■ **Task brief**:
Where a line of the data holds the word "html", copy that line.

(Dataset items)
______________________________

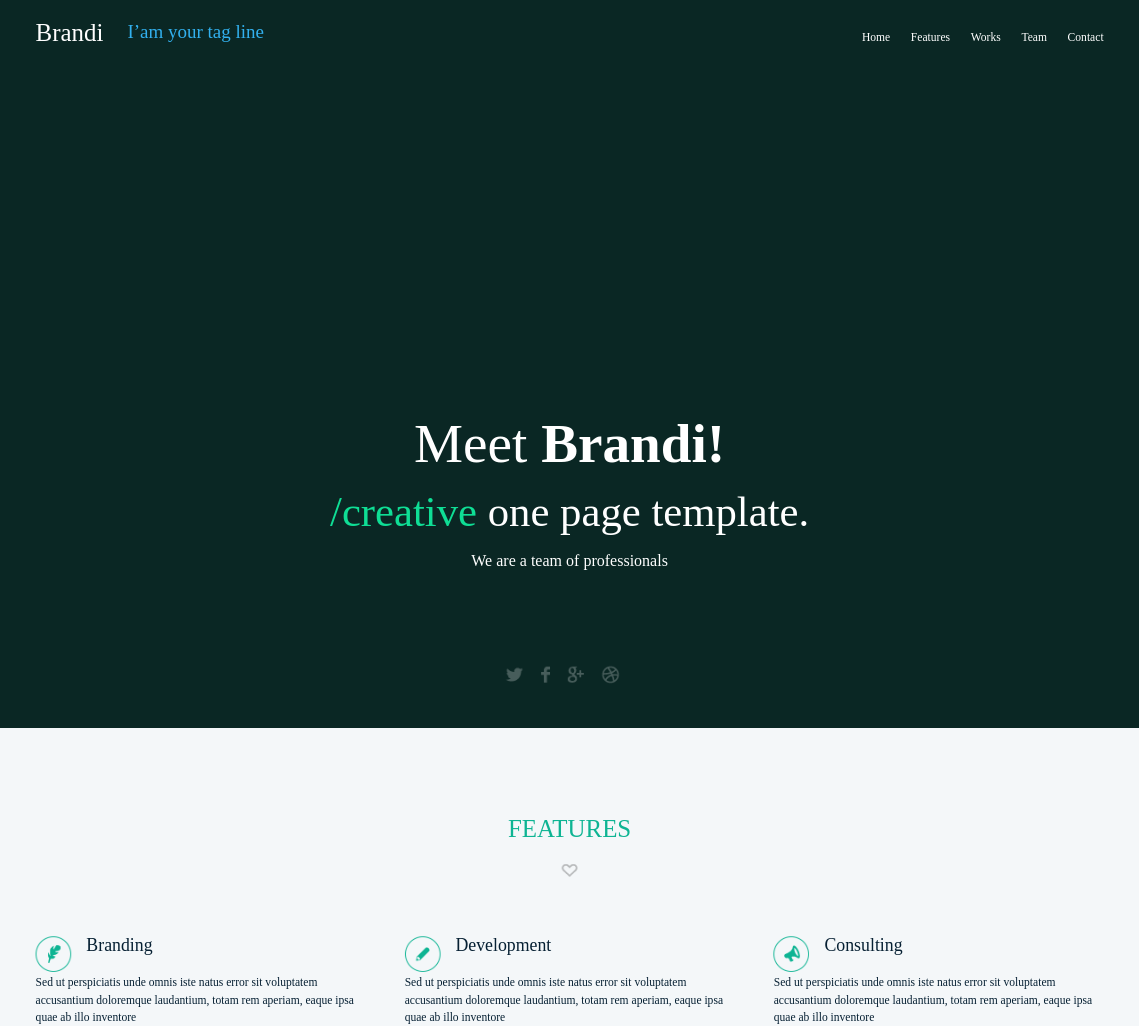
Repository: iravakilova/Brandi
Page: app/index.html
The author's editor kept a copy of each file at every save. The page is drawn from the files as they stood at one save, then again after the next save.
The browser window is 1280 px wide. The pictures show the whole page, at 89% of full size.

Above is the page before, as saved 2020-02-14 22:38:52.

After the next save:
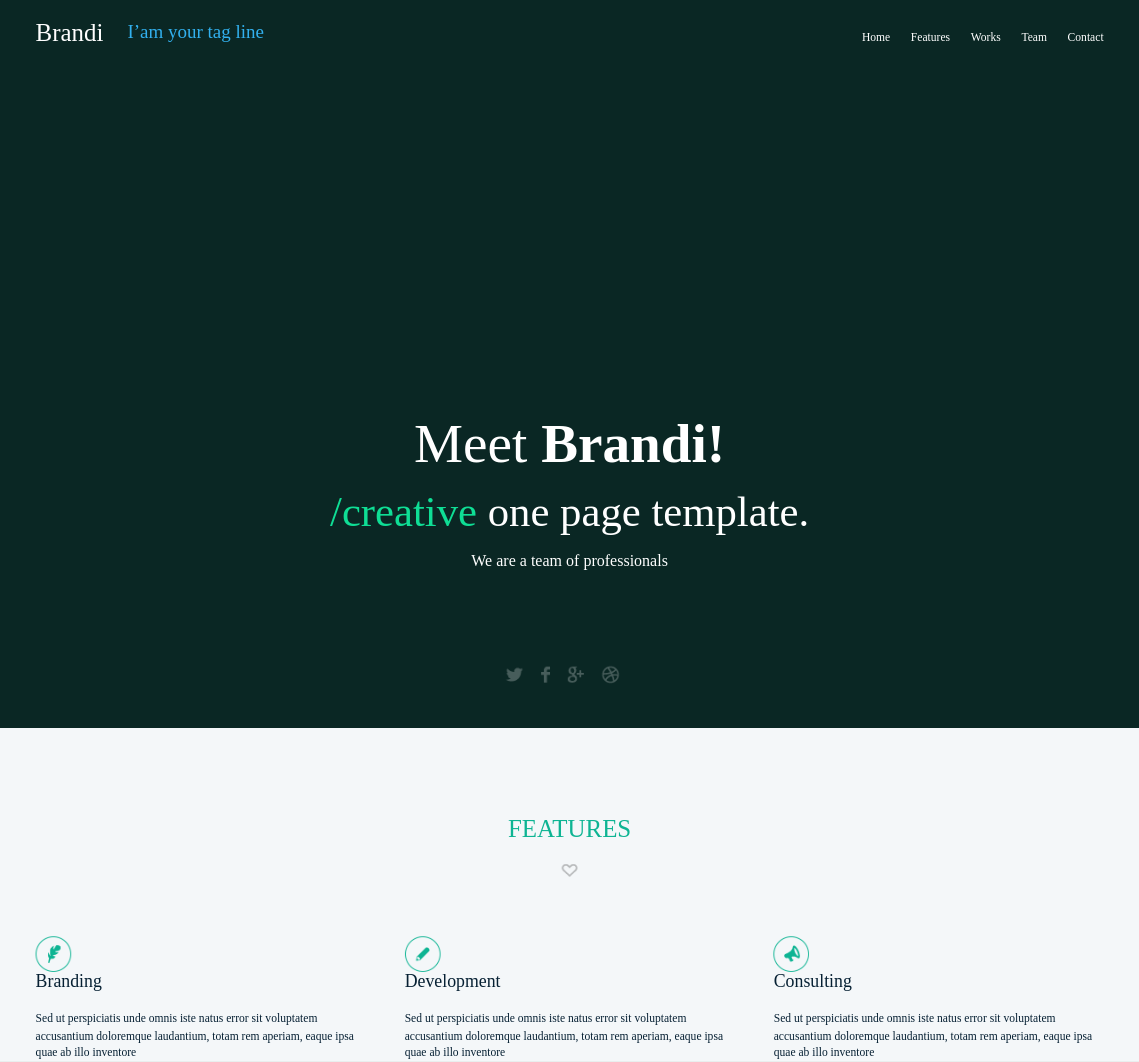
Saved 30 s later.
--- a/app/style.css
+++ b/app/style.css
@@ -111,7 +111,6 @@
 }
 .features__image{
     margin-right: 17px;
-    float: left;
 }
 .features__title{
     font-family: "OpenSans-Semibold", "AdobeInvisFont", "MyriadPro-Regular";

______________________________

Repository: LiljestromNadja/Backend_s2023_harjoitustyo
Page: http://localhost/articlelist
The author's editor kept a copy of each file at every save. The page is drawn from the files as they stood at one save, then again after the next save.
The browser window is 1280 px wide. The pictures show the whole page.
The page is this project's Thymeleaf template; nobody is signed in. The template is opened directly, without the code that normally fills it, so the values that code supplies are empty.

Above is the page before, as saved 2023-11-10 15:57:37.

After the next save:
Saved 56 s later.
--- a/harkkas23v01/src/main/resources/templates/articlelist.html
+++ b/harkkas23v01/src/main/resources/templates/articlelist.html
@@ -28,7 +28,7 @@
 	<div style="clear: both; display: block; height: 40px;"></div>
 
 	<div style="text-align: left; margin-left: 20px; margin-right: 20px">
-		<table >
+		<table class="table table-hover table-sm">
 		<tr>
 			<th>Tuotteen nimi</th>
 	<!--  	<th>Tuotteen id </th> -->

______________________________

■ **Answer to this problem**:
Page: app/index.html
--- a/harkkas23v01/src/main/resources/templates/articlelist.html
+++ b/harkkas23v01/src/main/resources/templates/articlelist.html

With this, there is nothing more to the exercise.